---- Records provided
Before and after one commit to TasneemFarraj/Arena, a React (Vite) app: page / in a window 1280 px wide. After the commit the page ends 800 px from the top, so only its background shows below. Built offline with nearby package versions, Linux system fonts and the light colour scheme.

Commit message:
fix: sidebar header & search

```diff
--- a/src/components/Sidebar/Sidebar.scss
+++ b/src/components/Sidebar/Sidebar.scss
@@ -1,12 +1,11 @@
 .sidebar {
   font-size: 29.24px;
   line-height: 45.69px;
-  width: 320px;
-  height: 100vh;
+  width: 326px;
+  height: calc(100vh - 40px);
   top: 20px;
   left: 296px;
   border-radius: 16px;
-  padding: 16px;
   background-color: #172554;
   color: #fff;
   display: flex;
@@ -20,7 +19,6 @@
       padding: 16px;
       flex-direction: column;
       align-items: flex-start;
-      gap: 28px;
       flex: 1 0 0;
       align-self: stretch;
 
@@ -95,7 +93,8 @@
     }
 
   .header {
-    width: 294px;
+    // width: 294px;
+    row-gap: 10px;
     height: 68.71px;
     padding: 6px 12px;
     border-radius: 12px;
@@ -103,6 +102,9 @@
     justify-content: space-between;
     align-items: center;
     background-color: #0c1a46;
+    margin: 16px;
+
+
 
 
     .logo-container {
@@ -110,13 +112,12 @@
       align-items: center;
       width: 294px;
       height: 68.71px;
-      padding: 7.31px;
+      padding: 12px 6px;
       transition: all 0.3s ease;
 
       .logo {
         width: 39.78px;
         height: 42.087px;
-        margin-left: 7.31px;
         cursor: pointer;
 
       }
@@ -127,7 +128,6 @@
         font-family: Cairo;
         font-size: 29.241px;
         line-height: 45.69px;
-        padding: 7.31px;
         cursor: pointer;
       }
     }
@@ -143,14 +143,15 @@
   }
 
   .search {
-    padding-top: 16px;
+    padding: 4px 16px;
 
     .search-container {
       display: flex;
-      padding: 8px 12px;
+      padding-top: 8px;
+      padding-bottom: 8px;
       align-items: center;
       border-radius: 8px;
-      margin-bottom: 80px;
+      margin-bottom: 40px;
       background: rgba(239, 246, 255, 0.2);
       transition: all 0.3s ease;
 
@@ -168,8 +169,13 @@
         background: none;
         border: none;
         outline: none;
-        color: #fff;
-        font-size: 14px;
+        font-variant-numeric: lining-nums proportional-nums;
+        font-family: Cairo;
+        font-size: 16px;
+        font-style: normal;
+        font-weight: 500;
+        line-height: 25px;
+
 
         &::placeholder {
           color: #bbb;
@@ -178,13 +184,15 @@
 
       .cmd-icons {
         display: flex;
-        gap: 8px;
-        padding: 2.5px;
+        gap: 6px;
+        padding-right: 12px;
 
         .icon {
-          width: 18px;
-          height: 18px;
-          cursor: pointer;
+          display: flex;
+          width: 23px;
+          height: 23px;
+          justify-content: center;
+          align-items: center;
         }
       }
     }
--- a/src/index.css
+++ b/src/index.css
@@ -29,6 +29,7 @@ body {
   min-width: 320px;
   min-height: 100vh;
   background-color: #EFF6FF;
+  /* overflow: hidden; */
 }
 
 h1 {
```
--------
> [Task brief]
The full set of entries above should be given again exactly.

> [Reply to the task]
Before and after one commit to TasneemFarraj/Arena, a React (Vite) app: page / in a window 1280 px wide. After the commit the page ends 800 px from the top, so only its background shows below. Built offline with nearby package versions, Linux system fonts and the light colour scheme.

Commit message:
fix: sidebar header & search

```diff
--- a/src/components/Sidebar/Sidebar.scss
+++ b/src/components/Sidebar/Sidebar.scss
@@ -1,12 +1,11 @@
 .sidebar {
   font-size: 29.24px;
   line-height: 45.69px;
-  width: 320px;
-  height: 100vh;
+  width: 326px;
+  height: calc(100vh - 40px);
   top: 20px;
   left: 296px;
   border-radius: 16px;
-  padding: 16px;
   background-color: #172554;
   color: #fff;
   display: flex;
@@ -20,7 +19,6 @@
       padding: 16px;
       flex-direction: column;
       align-items: flex-start;
-      gap: 28px;
       flex: 1 0 0;
       align-self: stretch;
 
@@ -95,7 +93,8 @@
     }
 
   .header {
-    width: 294px;
+    // width: 294px;
+    row-gap: 10px;
     height: 68.71px;
     padding: 6px 12px;
     border-radius: 12px;
@@ -103,6 +102,9 @@
     justify-content: space-between;
     align-items: center;
     background-color: #0c1a46;
+    margin: 16px;
+
+
 
 
     .logo-container {
@@ -110,13 +112,12 @@
       align-items: center;
       width: 294px;
       height: 68.71px;
-      padding: 7.31px;
+      padding: 12px 6px;
       transition: all 0.3s ease;
 
       .logo {
         width: 39.78px;
         height: 42.087px;
-        margin-left: 7.31px;
         cursor: pointer;
 
       }
@@ -127,7 +128,6 @@
         font-family: Cairo;
         font-size: 29.241px;
         line-height: 45.69px;
-        padding: 7.31px;
         cursor: pointer;
       }
     }
@@ -143,14 +143,15 @@
   }
 
   .search {
-    padding-top: 16px;
+    padding: 4px 16px;
 
     .search-container {
       display: flex;
-      padding: 8px 12px;
+      padding-top: 8px;
+      padding-bottom: 8px;
       align-items: center;
       border-radius: 8px;
-      margin-bottom: 80px;
+      margin-bottom: 40px;
       background: rgba(239, 246, 255, 0.2);
       transition: all 0.3s ease;
 
@@ -168,8 +169,13 @@
         background: none;
         border: none;
         outline: none;
-        color: #fff;
-        font-size: 14px;
+        font-variant-numeric: lining-nums proportional-nums;
+        font-family: Cairo;
+        font-size: 16px;
+        font-style: normal;
+        font-weight: 500;
+        line-height: 25px;
+
 
         &::placeholder {
           color: #bbb;
@@ -178,13 +184,15 @@
 
       .cmd-icons {
         display: flex;
-        gap: 8px;
-        padding: 2.5px;
+        gap: 6px;
+        padding-right: 12px;
 
         .icon {
-          width: 18px;
-          height: 18px;
-          cursor: pointer;
+          display: flex;
+          width: 23px;
+          height: 23px;
+          justify-content: center;
+          align-items: center;
         }
       }
     }
--- a/src/index.css
+++ b/src/index.css
@@ -29,6 +29,7 @@ body {
   min-width: 320px;
   min-height: 100vh;
   background-color: #EFF6FF;
+  /* overflow: hidden; */
 }
 
 h1 {
```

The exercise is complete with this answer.